This year, the conventions are bound to be worse than ever as a hurting economy and a level of partisanship that defies all logic and reason will inevitably cloud intelligent discussion on the issues we should be caring about. So, to save ourselves from disappointment — and our televisions from things being hurdled at them — we've created a drinking game for each convention that should hopefully take the edge off.
This week, it's time for President Obama and his merry band of Democrats to take the stage. We bet they won't mention that whole bin Laden thing. Nope, they would never do that.
Take One Drink:
— Whenever someone says "forward"
— Every time you see a suggested Twitter hashtag
— Every time Sasha and/or Malia look bored
— Whenever "Romney economics" are mentioned
— Whenever Occupy is mentioned
— Whenever 2016: Obama's America is mentioned — Every time someone reminds us that things sucked in 2008— Oh, hey, remember Osama bin Laden? Remember that time Obama had him killed? Yeah, take a drink every time someone happens to mention that.— Obamacare. Drink up.— Is that Harold and Kumar star Kal Penn? We'd say hit a joint, but this isn't that kind of game. Drink! Take Two Drinks: — Every time Romney's tax return comes up — Every time you see a combover — If Obama brings up a sports team he likes— When Michelle Obama's attire is mentioned. Bonus drink if they mention her physique— Also, bonus drink again if she mentions her work with fat kids— Every time you see a random Hollywood celebrity— Same-sex marriage talk in North Carolina? Awkward. Drink up. Take Three Drinks: — If anyone mentions the White House beer. Bonus shot if Obama himself calls it "tasty" — Bill Clinton sighting!— Every time Obama sings— If you hear a Joe Biden train joke (or mention)— When you see a desperate housewife or a hot actress named "Jessica"— If Obama tears up during a speech Waterfall: During any mention of/allusion to Eastwooding.
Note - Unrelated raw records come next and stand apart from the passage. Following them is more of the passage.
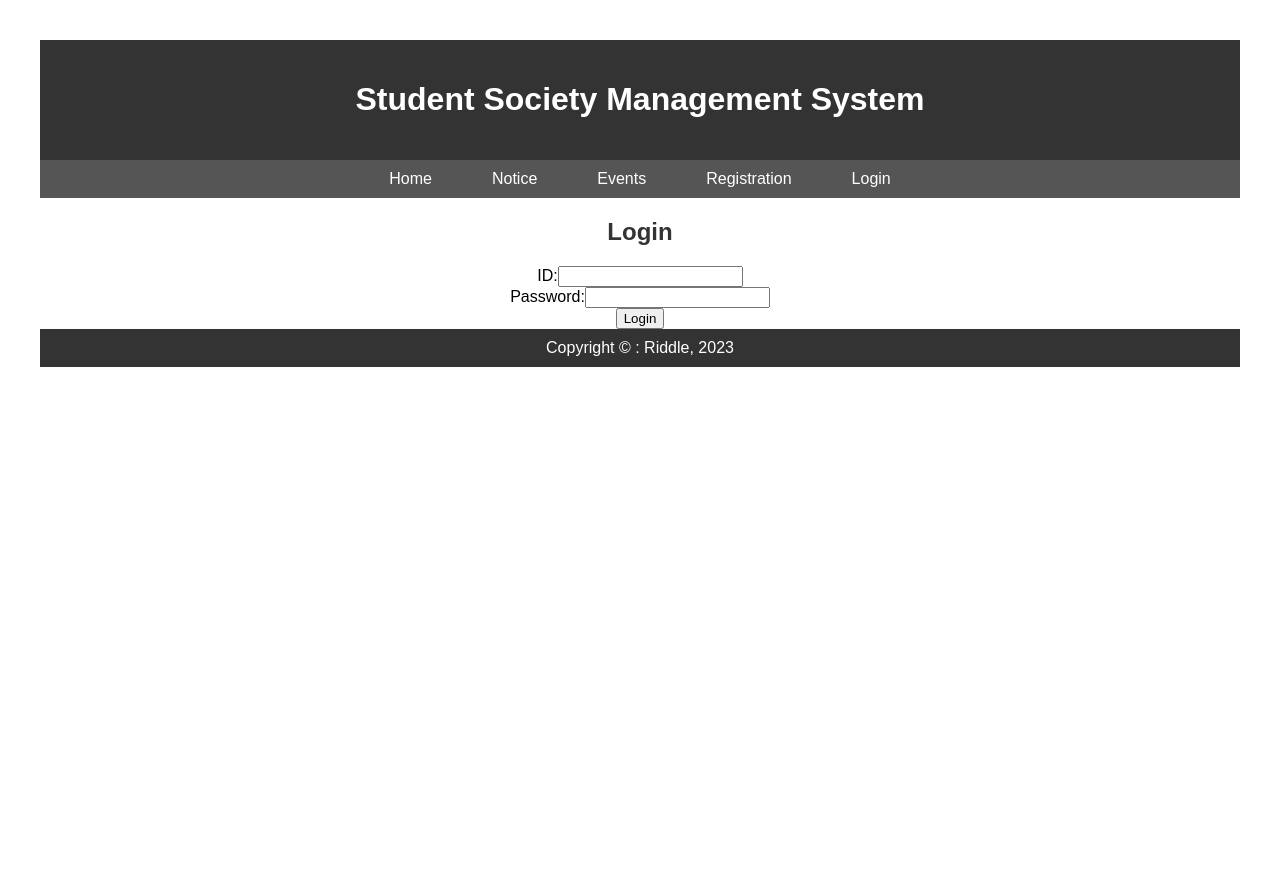
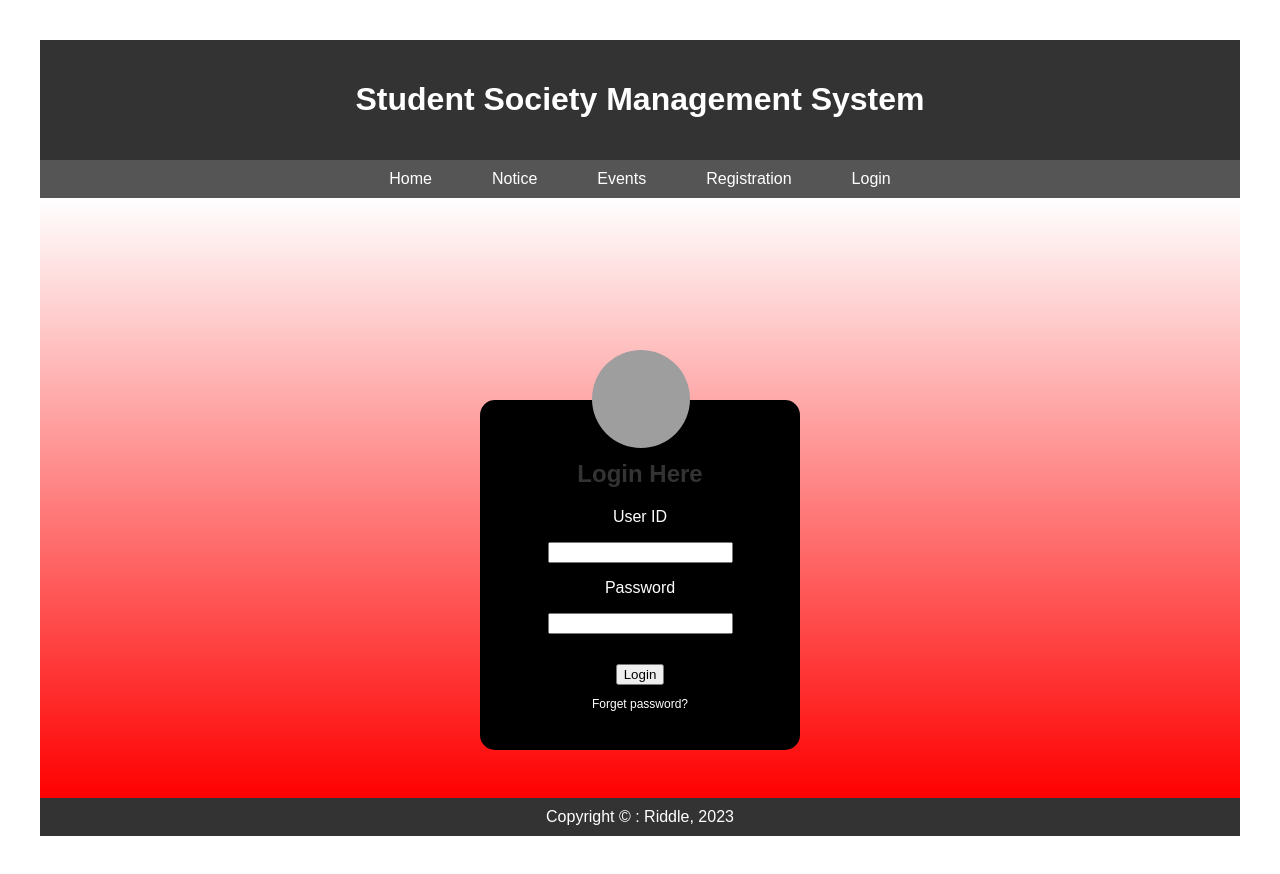
Before and after one commit to dihanrh/IT-Society, a React (Vite) app in the folder ssms/: page /login in a window 1280 px wide. Before the commit the page ends 800 px from the top, so only its background shows below. Built offline with nearby package versions, Linux system fonts and the light colour scheme; grey boxes are pictures that could not be loaded.

Commit message:
index.css login

```diff
--- a/ssms/src/components/Login.jsx
+++ b/ssms/src/components/Login.jsx
@@ -3,13 +3,12 @@
 import React, { useState } from "react";
 import { useNavigate } from "react-router-dom";
 
-const Login = ({setIsAdminLoggedIn , setIsStudentLoggedIn}) => {
+const Login = ({ setIsAdminLoggedIn, setIsStudentLoggedIn }) => {
   const [studentId, setstudentId] = useState("");
   const [password, setPassword] = useState("");
 
   // for admin login
   //const [loggedIn, setLoggedIn] = useState(false);
-
 
   const navigate = useNavigate();
 
@@ -19,27 +18,30 @@ const Login = ({setIsAdminLoggedIn , setIsStudentLoggedIn}) => {
     // need to replace "adminid" and "adminpass" with the actual admin credentials
     if (studentId === "adminid" && password === "adminpass") {
       // setLoggedIn(true);
-      setIsAdminLoggedIn(true) ;
+      setIsAdminLoggedIn(true);
       navigate("/adminDashboard");
-    }
-    else if (studentId == "20203038") {  //  studentId.trim() !== ''
+    } else if (studentId == "20203038") {
+      //  studentId.trim() !== ''
       // setLoggedIn(true) ;
-      setIsStudentLoggedIn(true) ;
+      setIsStudentLoggedIn(true);
 
-      navigate('/studentDashboard');
-
-    }
-    else {
+      navigate("/studentDashboard");
+    } else {
       alert("Invalid credentials. Please try again.");
     }
   };
 
   return (
-    <div>
-      <h2>Login</h2>
+    <div className="login-bg">
+      <div className="login-box">
+        <div className="login-logo">
+          <div className="logo"></div>
+        </div>
+        <div className="login-box1">
+          <h2>Login Here</h2>
           <form onSubmit={handleLogin}>
-        <div>
-          <label> ID:</label>
+            <div className="login-box2">
+              <p> User ID </p>
               <input
                 type="text"
                 value={studentId}
@@ -48,7 +50,7 @@ const Login = ({setIsAdminLoggedIn , setIsStudentLoggedIn}) => {
               />
             </div>
             <div>
-          <label>Password:</label>
+              <p>Password </p>
               <input
                 type="password"
                 value={password}
@@ -56,10 +58,13 @@ const Login = ({setIsAdminLoggedIn , setIsStudentLoggedIn}) => {
                 required
               />
             </div>
-        <div>
+            <div className="submit-button">
               <button type="submit">Login</button>
+              <p>Forget password?</p>
             </div>
           </form>
+        </div>
+      </div>
     </div>
   );
 };
--- a/ssms/src/index.css
+++ b/ssms/src/index.css
@@ -126,3 +126,46 @@ header {
     text-align: left;
 
   }
+  .login-bg{
+    height: 600px;
+    background-color: red;
+    background-image:linear-gradient(white,red);
+    background-position: center;
+    font-family: sans-serif;
+  }
+  .logo{
+    background-image: url(C:\Users\User\Riddle-1\ssms\src\assets\avatar.png);
+    background-size: cover;
+    height: 50px;
+    width: 50px;
+    border-radius: 50%;
+    position: absolute;
+    top: -50px;
+    left: 35%;
+  }
+
+  .login-box{
+    width: 320px;
+    height: 350px;
+    background: #000000;
+    color: #fff;
+    top: 50%;
+    left: 50%;
+    position: absolute;
+    transform: translate(-50%);
+    box-sizing: border-box;
+    border-radius: 15px;
+  }
+  .login-box1{
+    padding-top: 40px;
+  }
+  .submit-button{
+    padding-top: 30px;
+    border-radius: 15px;
+  }
+  .submit-button p{
+    font-size: 12px;
+  }
+  .submit-button p:hover{
+    font-size: 13px;
+  }
```
Also changed, not shown: ssms/src/assets/avatar.png (added). Lines whose indentation alone changed are shown as unchanged.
Follow Shaunna on Twitter @HWShaunna [PHOTO CREDIT: Getty Images] MORE: The Official Republican National Convention Drinking Game Pop (Culture) a Squat: 11 Chairs Clint Eastwood Could Talk To Making Sense of Clint Eastwood's RNC Speech